    • #1 — It’s crazy what these kids are asking for because most of them are 18- and 17-year old high school kids who would blow through that money like a cocaine addict would blow through coke. A male’s brain doesn’t mature until he’s 25-26 years old. You give a kid that age a big chunk of money and it will be gone by Christmas break. If he has a parent or some other advisor, he’ll do better, but he still will be out of his depth, and so, most times, will his parent or advisor. I know many schools have NIL advisors now, but they work for the school, not the player.

      #2 — Why pay someone for something they haven’t done yet? That isn’t how the real world works. These kids are still learning how the real world works, although I know some of them are in on that news already.

      #3 — I believe they should abolish NIL TODAY and, instead, give each player a monthly or weekly stipend adjusted for his cost of living. Saban is an adult who works for his money, and it sounds as if he’d agree with me on this . True, playing college football is a lot of work, but paying in advance for work?? Not gonna happen in the real world, might as well learn to deal with it now. And, in the real world, you have to prove your worth to your employer before he bumps you up to $850K.

      #4 — I believe the transfer portal should last four weeks and each team should have a limit as to how many players they can accept from it. No limit on players leaving. (for an example of players leaving, please see Oklahoma, my co-favorite team.)

      #5 — College football isn’t a business for players. It’s a business for universities and coaches, but it’s supposed to mean more than that to coaches. The NIL in particular and the transfer portal are going to totally destroy college football as we know it. And I would hate to see that happen for a variety of reasons.
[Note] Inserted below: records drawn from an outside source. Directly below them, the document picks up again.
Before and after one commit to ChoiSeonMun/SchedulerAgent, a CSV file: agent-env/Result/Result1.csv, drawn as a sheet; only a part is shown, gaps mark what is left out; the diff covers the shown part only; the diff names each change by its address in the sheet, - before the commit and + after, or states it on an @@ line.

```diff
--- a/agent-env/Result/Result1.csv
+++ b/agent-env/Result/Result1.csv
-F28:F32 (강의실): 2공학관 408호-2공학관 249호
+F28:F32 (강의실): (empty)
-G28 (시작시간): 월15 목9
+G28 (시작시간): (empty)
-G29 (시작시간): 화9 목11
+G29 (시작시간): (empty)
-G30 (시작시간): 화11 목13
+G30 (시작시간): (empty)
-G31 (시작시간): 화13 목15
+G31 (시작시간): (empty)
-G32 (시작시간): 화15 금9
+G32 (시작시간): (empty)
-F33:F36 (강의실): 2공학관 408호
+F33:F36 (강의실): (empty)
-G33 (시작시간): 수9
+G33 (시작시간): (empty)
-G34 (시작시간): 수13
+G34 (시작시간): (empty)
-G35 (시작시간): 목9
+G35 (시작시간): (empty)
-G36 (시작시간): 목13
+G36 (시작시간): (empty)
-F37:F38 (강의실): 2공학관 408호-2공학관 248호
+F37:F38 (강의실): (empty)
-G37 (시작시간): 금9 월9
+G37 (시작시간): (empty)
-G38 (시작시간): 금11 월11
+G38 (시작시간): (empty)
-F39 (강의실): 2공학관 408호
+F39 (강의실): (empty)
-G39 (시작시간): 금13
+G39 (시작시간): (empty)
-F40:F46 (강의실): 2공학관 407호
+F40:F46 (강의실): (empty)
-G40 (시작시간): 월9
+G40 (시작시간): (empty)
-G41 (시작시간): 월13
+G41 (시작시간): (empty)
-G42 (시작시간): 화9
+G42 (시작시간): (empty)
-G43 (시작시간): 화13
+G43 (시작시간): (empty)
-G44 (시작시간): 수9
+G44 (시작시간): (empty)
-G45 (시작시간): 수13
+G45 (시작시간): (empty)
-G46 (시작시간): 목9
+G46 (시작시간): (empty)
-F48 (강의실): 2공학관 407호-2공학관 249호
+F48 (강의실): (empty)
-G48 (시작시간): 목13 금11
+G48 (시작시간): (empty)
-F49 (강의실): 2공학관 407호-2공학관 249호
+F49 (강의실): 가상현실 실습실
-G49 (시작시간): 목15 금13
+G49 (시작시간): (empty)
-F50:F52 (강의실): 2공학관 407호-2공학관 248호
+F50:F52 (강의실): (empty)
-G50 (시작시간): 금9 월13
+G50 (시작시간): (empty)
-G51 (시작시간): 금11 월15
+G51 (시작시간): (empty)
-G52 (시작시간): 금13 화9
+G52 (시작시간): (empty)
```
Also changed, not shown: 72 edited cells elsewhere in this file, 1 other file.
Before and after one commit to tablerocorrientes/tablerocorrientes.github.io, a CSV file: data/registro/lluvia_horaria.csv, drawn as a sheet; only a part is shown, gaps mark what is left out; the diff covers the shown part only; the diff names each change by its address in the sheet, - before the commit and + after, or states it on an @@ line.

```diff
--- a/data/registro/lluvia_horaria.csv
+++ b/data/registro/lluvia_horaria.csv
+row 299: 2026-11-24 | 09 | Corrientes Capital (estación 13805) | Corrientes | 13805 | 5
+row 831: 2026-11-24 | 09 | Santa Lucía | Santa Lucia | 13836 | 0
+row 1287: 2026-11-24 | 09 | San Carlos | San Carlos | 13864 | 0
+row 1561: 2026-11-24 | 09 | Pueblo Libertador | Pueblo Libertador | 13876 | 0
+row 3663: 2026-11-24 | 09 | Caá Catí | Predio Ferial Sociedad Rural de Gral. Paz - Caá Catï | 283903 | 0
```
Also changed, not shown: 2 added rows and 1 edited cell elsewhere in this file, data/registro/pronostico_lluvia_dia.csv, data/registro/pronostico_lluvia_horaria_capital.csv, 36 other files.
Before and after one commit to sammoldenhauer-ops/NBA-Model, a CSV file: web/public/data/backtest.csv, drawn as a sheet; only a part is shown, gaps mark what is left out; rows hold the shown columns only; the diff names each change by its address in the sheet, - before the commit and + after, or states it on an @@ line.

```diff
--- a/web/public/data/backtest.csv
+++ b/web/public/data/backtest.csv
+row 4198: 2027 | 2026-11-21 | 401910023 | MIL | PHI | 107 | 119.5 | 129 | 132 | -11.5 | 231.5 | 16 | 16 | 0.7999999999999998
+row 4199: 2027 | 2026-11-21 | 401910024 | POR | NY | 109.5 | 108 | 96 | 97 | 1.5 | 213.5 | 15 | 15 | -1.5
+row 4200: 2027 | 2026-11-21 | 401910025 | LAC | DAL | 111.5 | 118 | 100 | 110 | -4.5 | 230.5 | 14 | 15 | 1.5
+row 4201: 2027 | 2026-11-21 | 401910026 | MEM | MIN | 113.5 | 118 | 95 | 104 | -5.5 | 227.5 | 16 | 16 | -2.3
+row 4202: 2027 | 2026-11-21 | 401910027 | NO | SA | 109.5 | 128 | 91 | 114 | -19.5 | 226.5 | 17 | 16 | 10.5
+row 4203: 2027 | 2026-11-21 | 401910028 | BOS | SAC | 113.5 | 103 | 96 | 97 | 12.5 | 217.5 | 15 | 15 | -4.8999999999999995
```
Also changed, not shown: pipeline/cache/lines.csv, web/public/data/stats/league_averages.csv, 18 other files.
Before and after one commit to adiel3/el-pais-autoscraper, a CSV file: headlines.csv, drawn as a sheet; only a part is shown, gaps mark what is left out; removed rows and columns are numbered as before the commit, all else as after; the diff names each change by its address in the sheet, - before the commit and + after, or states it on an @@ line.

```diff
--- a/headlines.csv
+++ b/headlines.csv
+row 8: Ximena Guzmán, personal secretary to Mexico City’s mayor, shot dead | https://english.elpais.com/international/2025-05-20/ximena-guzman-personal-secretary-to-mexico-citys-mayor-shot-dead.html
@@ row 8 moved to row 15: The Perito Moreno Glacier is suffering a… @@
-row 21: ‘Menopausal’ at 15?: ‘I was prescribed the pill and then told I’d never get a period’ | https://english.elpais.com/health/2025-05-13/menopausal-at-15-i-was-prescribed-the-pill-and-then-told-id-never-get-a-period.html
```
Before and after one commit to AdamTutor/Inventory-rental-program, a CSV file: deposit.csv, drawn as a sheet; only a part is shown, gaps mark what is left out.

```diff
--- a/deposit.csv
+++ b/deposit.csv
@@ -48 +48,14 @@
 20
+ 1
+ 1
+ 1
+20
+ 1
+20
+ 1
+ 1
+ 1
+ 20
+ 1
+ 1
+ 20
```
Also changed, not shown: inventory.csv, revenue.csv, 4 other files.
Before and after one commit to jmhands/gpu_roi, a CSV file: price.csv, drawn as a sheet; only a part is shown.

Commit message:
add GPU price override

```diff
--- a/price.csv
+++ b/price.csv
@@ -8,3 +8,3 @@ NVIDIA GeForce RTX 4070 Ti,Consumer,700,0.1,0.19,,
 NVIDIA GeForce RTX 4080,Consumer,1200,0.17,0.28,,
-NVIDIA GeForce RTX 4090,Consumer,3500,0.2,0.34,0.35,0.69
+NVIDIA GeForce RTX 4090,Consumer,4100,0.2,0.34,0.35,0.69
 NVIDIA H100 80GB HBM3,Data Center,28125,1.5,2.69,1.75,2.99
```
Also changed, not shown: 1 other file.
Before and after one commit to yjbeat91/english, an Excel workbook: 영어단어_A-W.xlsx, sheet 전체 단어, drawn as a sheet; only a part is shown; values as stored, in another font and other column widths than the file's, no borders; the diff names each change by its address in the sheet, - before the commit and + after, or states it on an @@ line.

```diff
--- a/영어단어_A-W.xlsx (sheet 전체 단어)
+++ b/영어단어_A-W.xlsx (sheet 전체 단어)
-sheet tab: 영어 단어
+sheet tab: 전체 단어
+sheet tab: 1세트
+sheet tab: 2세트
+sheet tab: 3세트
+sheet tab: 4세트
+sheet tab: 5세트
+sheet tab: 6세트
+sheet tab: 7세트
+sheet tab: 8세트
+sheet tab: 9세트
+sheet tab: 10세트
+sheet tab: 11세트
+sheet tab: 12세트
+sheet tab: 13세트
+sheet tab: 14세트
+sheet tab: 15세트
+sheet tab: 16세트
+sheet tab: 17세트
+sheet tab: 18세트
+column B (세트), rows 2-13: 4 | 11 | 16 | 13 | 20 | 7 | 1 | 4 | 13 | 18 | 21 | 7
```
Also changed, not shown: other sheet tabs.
      #6 — I raised two fine sons. I’ve studied child, adolescent, and adult psychology and development. The male brain doesn’t mature until he’s 25 or 26 years old. Believe me on this point.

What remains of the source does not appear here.